Skip to main content

Features of the week

We're debating the stimulus package, corporate earnings and fair value on the S&P 500, as well as America's economic and political future.

Plus, you'll hear from Nouriel Roubini on the economy, Donald Coxe on commodities, and Martin Fridson on investing in corporate debt. All in this Friday's star-studded edition of "Features of the week".

1. House passes Obama's $787 billion stimulus plan.

See also: Stimulating consumers? What you get vs. what you owe.

2. John Authers on the bounce in Chinese shares and Baltic Dry Index.

3. Half of all CDOs built from ABS have now defaulted.

4. Financial crisis called top security threat to US.

5. Fair value for the S&P 500 = 440.

See also: Why fair value for the S&P 500 is not 440.

6. Stop listening to Suze Orman (caution: photo included).

7. Stimulus: because all economies have performance issues.

8. Gary Tanashian on Geithner's "comprehensive" attack.

9. FT Markets Q&A: Nouriel Roubini on prospects for 2009.

10. Interview: Martin Fridson on corporate debt and default rates.

11. Donald Coxe - have commodities started to outperform?

12. We're all socialists now: America's growing welfare state.

13. Pulling up stakes: some Americans are fed up with the USA.

14. Tweet this: The Kirk Report's latest linkfest.

15. Will the "cure" of bailouts kill off capitalism?

You can keep up with all our latest posts in your RSS feed reader, or bookmark Finance Trends Matter for future visits. Thanks for reading, and have a nice weekend!

Popular posts from this blog

Jesse Livermore: How to Trade in Stocks (1940 Ed. E-book)

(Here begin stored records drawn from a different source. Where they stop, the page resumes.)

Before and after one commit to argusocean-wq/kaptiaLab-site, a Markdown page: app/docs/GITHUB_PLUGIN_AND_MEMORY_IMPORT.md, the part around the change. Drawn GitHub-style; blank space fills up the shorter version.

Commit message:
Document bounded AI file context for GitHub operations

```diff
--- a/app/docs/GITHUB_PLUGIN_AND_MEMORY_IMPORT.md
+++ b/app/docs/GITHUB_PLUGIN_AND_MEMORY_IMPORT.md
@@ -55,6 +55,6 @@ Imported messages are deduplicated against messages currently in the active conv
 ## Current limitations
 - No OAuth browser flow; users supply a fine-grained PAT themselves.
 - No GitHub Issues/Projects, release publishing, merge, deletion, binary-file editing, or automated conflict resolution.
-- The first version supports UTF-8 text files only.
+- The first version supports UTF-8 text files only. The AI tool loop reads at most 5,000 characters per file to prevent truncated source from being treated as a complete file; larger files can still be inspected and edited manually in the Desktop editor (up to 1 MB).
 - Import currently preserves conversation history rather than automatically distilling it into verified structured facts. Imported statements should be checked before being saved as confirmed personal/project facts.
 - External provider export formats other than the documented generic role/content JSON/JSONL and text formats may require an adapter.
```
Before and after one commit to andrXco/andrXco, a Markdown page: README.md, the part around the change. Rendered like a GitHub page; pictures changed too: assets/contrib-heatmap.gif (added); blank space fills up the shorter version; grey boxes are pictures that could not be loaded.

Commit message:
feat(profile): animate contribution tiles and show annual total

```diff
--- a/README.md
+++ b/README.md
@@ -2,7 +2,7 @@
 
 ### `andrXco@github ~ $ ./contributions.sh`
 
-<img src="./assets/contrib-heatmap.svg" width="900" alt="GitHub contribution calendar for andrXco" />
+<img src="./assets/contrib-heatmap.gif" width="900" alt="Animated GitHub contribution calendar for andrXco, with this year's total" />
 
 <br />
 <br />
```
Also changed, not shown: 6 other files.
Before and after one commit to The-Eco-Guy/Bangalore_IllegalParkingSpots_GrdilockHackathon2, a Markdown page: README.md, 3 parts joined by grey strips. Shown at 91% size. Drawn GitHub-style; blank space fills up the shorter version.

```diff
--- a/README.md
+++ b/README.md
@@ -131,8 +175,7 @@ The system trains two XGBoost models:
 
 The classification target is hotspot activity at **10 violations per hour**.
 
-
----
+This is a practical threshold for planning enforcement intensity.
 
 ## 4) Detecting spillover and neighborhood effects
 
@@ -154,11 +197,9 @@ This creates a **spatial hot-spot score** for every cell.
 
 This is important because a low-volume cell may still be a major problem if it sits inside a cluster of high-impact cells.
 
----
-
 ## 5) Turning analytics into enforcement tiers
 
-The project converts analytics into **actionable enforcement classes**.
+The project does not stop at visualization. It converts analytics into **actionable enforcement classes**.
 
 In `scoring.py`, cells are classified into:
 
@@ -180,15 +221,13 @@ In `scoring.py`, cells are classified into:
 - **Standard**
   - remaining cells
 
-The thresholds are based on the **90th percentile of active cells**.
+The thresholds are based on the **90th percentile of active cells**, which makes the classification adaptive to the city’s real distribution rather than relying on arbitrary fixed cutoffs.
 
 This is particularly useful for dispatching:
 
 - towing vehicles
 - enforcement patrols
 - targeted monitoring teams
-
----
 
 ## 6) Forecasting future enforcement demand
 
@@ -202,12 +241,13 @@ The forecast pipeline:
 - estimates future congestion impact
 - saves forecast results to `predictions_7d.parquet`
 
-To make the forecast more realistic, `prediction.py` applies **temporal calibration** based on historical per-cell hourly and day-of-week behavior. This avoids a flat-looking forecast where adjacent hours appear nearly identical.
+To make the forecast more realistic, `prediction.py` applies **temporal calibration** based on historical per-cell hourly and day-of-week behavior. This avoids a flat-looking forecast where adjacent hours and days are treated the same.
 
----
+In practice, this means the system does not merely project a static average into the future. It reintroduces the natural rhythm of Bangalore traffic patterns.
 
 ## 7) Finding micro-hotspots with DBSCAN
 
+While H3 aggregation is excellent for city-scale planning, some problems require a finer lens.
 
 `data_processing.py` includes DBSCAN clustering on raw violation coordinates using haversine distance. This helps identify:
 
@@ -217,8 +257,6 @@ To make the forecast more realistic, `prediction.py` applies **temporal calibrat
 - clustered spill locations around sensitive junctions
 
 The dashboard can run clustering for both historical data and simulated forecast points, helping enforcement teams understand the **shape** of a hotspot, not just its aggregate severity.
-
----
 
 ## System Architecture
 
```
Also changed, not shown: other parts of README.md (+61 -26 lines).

If you've been around markets for any length of time, you've probably heard of 20th century supertrader, Jesse Livermore . Today we're highlighting his rare 1940 work, How to Trade in Stocks (ebook, pdf). But first, a brief overview of Livermore's life and trading career (bio from Jesse Livermore's Wikipedia entry). "During his lifetime, Livermore gained and lost several multi-million dollar fortunes. Most notably, he was worth $3 million and $100 million after the 1907 and 1929 market crashes, respectively. He subsequently lost both fortunes. Apart from his success as a securities speculator, Livermore left traders a working philosophy for trading securities that emphasizes increasing the size of one's position as it goes in the right direction and cutting losses quickly. Ironically, Livermore sometimes did not follow his rules strictly. He claimed that lack of adherence to his own rules was the main reason for his losses after making his 1907 and

New! Finance Trends now at FinanceTrendsLetter.com

Update for our readers: Finance Trends has a new URL!  Please bookmark our new web address at Financetrendsletter.com Readers sticking with RSS updates should point your feed readers to our new Finance Trends feedburner .   Thank you to all of our loyal readers who have been with us since the early days. Exciting stuff to come in the weeks ahead! As a quick reminder, you can subscribe to our free email list to receive the Finance Trends Newsletter . You'll receive email updates about once every 4-8 weeks (about 2-3 times per quarter).  Stay up to date with our real-time insights and updates on Twitter .

Moneyball: How the Red Sox Win Championships

Welcome, readers . T o get the first look at brand new posts (like the following piece) and to receive our exclusive email list updates, please subscribe to the Finance Trends Newsletter .   The Boston Red Sox won their fourth World Series title of t he 21st century this we ek. Having won their first Se ries in 86 years back in 200 4, the last decade-plus has marked a very strong return to form for one of baseball's oldest big league clubs. So how did they do it? Quick background: in late 2002, team own er and hedge fund manager, John W. Henry (with his partners ) bought the Boston Red Sox and its historic Fenway Park for a reported sum of $ 695 million. Henry and Co. quickly set out to find their ideal General Manager (GM) to help turn around their newly acquired, ailing ship. This brings us to one of my fav orite scenes from the 2011 film , Moneyball , in which John W. Henry (played by Ar liss Howard) attempts to woo Oakland A's GM Billy Beane (Brad Pi